# Logistic Regression-Theory

### Logistic Regression-Theory

As these days in analytics interview most of the interviewer ask questions about two algorithms which is logistic and linear regression. But why is there any reason behind?

Yes, there is a reason behind that these algorithm are very easy to interpret. I believe you should have in-depth understanding of these algorithms.

In this article we will learn about logistic regression in details. So let’s deep dive in Logistic regression.

### What is Logistic Regression?

Logistic regression is a classification technique which helps to predict the probability of an outcome that can only have two values. Logistic Regression is used when the dependent variable (target) is categorical.

#### Types of logistic Regression:

• Binary(Pass/fail or 0/1)
• Multi(Cats, Dog, Sheep)
• Ordinal(Low, Medium, High)

On the other hand, a logistic regression produces a logistic curve, which is limited to values between 0 and 1. Logistic regression is similar to a linear regression, but the curve is constructed using the natural logarithm of the “odds” of the target variable, rather than the probability.

### What is Sigmoid Function:

To map predicted values with probabilities, we use the sigmoid function. The function maps any real value into another value between 0 and 1. In machine learning, we use sigmoid to map predictions to probabilities.

S(z) = 1/1+e−z

Where:

• s(z)  = output between 0 and 1 (probability estimate)
• z = input to the function (your algorithm’s prediction e.g.  b0 + b1*x)
• e = base of natural log

#### Graph

In Linear Regression, we use the Ordinary Least Square (OLS) method to determine the best coefficients to attain good model fit but In Logistic Regression, we use maximum likelihood method to determine the best coefficients and eventually a good model fit.

### How Maximum Likelihood method works?

For a binary classification (1/0), maximum likelihood will try to find the values of  b0 and b1 such that the resultant probabilities are close to either 1 or 0.

### Logistic Regression Assumption:

I got a very good consolidated assumption on Towards Data science website, which I am putting here.

• Binary logistic regression requires the dependent variable to be binary.
• For a binary regression, the factor level 1 of the dependent variable should represent the desired outcome.
• Only meaningful variables should be included.
• The independent variables should be independent of each other.

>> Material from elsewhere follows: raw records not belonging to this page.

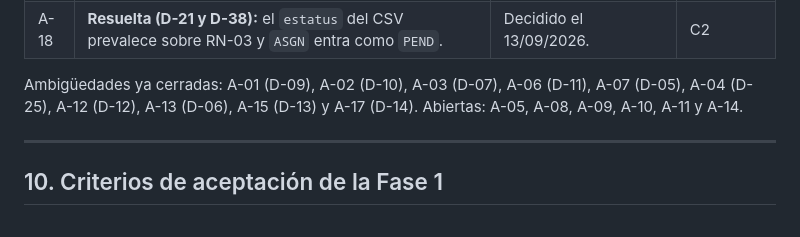
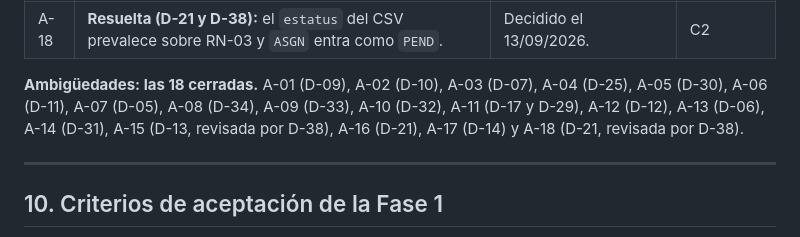
Before and after one commit to anlucorporations/GGTO, a Markdown page: RepoTecnico/requerimientos.md, the part around the change. Rendered like a GitHub page.

Commit message:
Cierre de la seccion de ambiguedades en requerimientos

```diff
--- a/RepoTecnico/requerimientos.md
+++ b/RepoTecnico/requerimientos.md
@@ -231,7 +231,7 @@ Las filas marcadas **Resuelta (D-xx)** se conservan como historial de decisión.
 | A-17 | **Resuelta (D-14):** los datos de `alta_manual.csv` se descartan; los casos se cargan manualmente en la página. | Decidido por el usuario el 12/09/2026. | C1 / C6 |
 | A-18 | **Resuelta (D-21 y D-38):** el `estatus` del CSV prevalece sobre RN-03 y `ASGN` entra como `PEND`. | Decidido el 13/09/2026. | C2 |
 
-Ambigüedades ya cerradas: A-01 (D-09), A-02 (D-10), A-03 (D-07), A-06 (D-11), A-07 (D-05), A-04 (D-25), A-12 (D-12), A-13 (D-06), A-15 (D-13) y A-17 (D-14). Abiertas: A-05, A-08, A-09, A-10, A-11 y A-14.
+**Ambigüedades: las 18 cerradas.** A-01 (D-09), A-02 (D-10), A-03 (D-07), A-04 (D-25), A-05 (D-30), A-06 (D-11), A-07 (D-05), A-08 (D-34), A-09 (D-33), A-10 (D-32), A-11 (D-17 y D-29), A-12 (D-12), A-13 (D-06), A-14 (D-31), A-15 (D-13, revisada por D-38), A-16 (D-21), A-17 (D-14) y A-18 (D-21, revisada por D-38).
 
 ---
 
```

That is, the model should have little or no multicollinearity.
• The independent variables are linearly related to the log of odds.
• Logistic regression requires quite large sample sizes.

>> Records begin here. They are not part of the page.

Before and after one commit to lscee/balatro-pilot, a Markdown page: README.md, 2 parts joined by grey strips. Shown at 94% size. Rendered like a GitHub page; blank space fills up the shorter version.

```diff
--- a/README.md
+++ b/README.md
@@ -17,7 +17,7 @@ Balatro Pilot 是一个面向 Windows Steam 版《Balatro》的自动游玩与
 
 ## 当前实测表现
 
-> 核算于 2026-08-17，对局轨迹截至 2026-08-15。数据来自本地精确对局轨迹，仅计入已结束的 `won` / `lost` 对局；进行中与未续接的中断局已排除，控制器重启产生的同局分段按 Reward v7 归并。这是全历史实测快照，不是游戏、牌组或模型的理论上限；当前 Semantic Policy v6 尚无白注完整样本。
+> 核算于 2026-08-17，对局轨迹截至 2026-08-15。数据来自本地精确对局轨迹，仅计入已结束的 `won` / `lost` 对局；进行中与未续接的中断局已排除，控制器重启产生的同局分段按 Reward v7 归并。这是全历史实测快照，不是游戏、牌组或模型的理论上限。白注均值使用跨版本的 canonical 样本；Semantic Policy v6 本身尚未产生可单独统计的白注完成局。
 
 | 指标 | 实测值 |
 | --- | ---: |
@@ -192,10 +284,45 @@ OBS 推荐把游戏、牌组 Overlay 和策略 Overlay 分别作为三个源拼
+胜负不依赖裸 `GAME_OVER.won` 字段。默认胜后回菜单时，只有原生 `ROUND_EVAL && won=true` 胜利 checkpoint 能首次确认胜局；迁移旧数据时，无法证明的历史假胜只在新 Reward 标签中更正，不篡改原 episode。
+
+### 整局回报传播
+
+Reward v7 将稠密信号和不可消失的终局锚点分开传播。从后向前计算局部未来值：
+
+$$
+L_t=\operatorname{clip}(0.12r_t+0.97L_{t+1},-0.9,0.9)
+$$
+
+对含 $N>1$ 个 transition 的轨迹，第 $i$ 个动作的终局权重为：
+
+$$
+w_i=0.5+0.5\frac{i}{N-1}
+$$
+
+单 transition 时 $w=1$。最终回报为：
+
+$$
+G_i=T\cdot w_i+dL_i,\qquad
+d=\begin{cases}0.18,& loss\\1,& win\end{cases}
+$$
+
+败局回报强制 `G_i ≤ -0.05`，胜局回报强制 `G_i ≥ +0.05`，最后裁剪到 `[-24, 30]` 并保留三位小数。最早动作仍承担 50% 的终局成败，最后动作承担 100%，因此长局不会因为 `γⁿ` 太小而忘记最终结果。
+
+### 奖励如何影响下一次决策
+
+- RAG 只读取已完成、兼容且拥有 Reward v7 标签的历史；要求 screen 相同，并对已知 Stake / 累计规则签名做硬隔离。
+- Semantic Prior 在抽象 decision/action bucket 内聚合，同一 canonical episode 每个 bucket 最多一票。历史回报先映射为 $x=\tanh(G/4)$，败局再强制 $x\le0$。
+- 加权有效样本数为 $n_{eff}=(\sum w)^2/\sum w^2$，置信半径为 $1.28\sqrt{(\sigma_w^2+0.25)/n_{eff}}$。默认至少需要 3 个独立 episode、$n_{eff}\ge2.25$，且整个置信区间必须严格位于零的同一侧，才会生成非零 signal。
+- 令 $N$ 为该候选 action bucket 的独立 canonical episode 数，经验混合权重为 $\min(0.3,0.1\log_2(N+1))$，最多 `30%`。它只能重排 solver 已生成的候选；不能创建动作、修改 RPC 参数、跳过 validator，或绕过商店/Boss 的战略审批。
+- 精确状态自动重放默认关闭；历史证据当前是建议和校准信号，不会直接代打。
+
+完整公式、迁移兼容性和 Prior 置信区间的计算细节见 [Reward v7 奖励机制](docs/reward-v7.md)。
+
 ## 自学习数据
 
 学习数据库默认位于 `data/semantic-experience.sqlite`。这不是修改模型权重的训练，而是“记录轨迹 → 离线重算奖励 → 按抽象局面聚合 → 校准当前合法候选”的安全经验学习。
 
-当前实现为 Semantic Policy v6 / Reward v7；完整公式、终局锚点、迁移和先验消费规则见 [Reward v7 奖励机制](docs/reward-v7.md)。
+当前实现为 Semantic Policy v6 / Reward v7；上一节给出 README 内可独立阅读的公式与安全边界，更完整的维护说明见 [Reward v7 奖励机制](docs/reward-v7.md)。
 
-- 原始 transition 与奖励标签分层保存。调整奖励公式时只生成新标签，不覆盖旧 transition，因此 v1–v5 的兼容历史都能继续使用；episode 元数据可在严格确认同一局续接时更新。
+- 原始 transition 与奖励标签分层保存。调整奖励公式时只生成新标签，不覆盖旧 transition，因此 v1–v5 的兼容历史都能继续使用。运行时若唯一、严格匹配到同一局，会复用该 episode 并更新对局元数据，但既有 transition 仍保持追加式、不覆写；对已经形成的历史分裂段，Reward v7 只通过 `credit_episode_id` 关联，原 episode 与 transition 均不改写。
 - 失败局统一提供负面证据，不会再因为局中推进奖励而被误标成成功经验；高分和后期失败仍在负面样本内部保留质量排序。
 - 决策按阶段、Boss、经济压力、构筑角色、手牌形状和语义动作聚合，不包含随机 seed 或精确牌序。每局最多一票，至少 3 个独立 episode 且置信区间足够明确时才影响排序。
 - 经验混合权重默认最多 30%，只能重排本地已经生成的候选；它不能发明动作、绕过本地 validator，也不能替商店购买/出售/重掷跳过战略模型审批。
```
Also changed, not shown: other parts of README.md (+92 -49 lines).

## Performance evaluation methods of Logistic Regression.

### Akaike Information Criteria (AIC):

We can say AIC works as a counter part of adjusted R square in multiple regression. The thumb rules of AIC are Smaller the better. AIC penalizes increasing number of coefficients in the model. In other words, adding more variables to the model wouldn’t let AIC increase. It helps to avoid overfitting.

To measure AIC of a single mode will not fruitful. To use AIC correctly build 2-3 logistic model and compare their AIC. The model which will have lowest AIC will relatively batter.

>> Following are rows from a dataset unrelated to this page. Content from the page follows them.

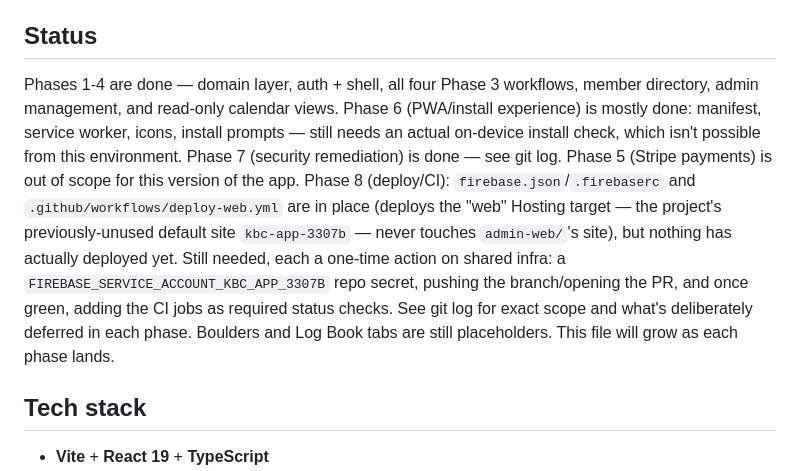
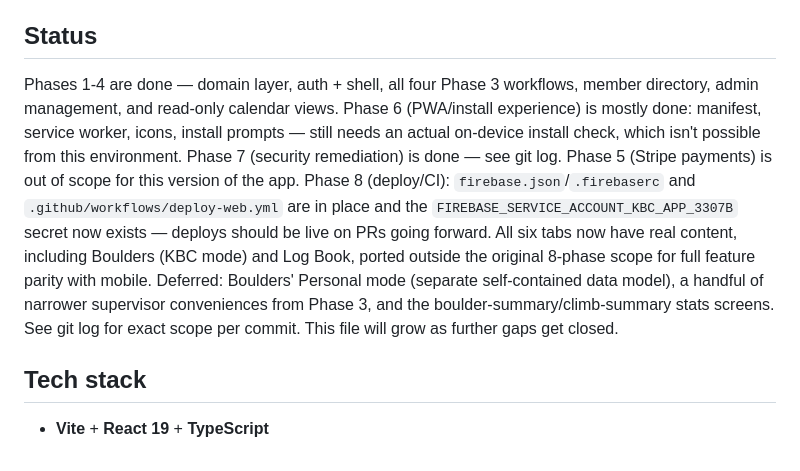
Before and after one commit to 16asb2/KBC-App, a Markdown page: web/CLAUDE.md, the part around the change. Drawn GitHub-style.

Commit message:
docs(web): update CLAUDE.md status — all six tabs have real content
Co-Authored-By: Claude Sonnet 5 <noreply@anthropic.com>

```diff
--- a/web/CLAUDE.md
+++ b/web/CLAUDE.md
@@ -4,7 +4,7 @@ New installable web app (PWA) for Kingston Boulder Cooperative, replacing the Ex
 
 ## Status
 
-Phases 1-4 are done — domain layer, auth + shell, all four Phase 3 workflows, member directory, admin management, and read-only calendar views. Phase 6 (PWA/install experience) is mostly done: manifest, service worker, icons, install prompts — still needs an actual on-device install check, which isn't possible from this environment. Phase 7 (security remediation) is done — see git log. Phase 5 (Stripe payments) is out of scope for this version of the app. Phase 8 (deploy/CI): `firebase.json`/`.firebaserc` and `.github/workflows/deploy-web.yml` are in place (deploys the "web" Hosting target — the project's previously-unused default site `kbc-app-3307b` — never touches `admin-web/`'s site), but nothing has actually deployed yet. Still needed, each a one-time action on shared infra: a `FIREBASE_SERVICE_ACCOUNT_KBC_APP_3307B` repo secret, pushing the branch/opening the PR, and once green, adding the CI jobs as required status checks. See git log for exact scope and what's deliberately deferred in each phase. Boulders and Log Book tabs are still placeholders. This file will grow as each phase lands.
+Phases 1-4 are done — domain layer, auth + shell, all four Phase 3 workflows, member directory, admin management, and read-only calendar views. Phase 6 (PWA/install experience) is mostly done: manifest, service worker, icons, install prompts — still needs an actual on-device install check, which isn't possible from this environment. Phase 7 (security remediation) is done — see git log. Phase 5 (Stripe payments) is out of scope for this version of the app. Phase 8 (deploy/CI): `firebase.json`/`.firebaserc` and `.github/workflows/deploy-web.yml` are in place and the `FIREBASE_SERVICE_ACCOUNT_KBC_APP_3307B` secret now exists — deploys should be live on PRs going forward. All six tabs now have real content, including Boulders (KBC mode) and Log Book, ported outside the original 8-phase scope for full feature parity with mobile. Deferred: Boulders' Personal mode (separate self-contained data model), a handful of narrower supervisor conveniences from Phase 3, and the boulder-summary/climb-summary stats screens. See git log for exact scope per commit. This file will grow as further gaps get closed.
 
 ## Tech stack
 
```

### Null Deviance and Residual Deviance:

• Null deviance is calculated from the model with no features, i.e. only intercept. The null model predicts class via a constant probability.
• Residual deviance is calculated from the model having all the features. In both null and residual lower the value batter the model is.

### Confusion Matrix:

It is nothing but a tabular representation of Actual vs Predicted values. This helps us to find the accuracy of the model and avoid overfitting. This is how it looks like

#### True Positive Rate (TPR):

It shows how many positive values, out of all the positive values, have been correctly predicted.

The formula to calculate the true positive rate is `(TP/TP + FN)`. Or `TPR =  1 - False Negative Rate`. It is also known as Sensitivity or Recall.

#### False Positive Rate (FPR):

It shows how many negative values, out of all the negative values, have been incorrectly predicted.

The formula to calculate the false positive rate is `(FP/FP + TN)`. Also, `FPR = 1 - True Negative Rate`.

#### True Negative Rate (TNR):

It represents how many negative values, out of all the negative values, have been correctly predicted. The formula to calculate the true negative rate is (`TN/TN + FP)`. It is also known as Specificity.

#### False Negative Rate (FNR):

It indicates how many positive values, out of all the positive values, have been incorrectly predicted. The formula to calculate false negative rate is `(FN/FN + TP)`.

#### Precision:

It indicates how many values, out of all the predicted positive values, are actually positive. The formula is `(TP / TP + FP)`

#### F Score:

F score is the harmonic mean of precision and recall. It lies between 0 and 1. Higher the value, better the model. Formula is  2((precision*recall) / (precision + recall)).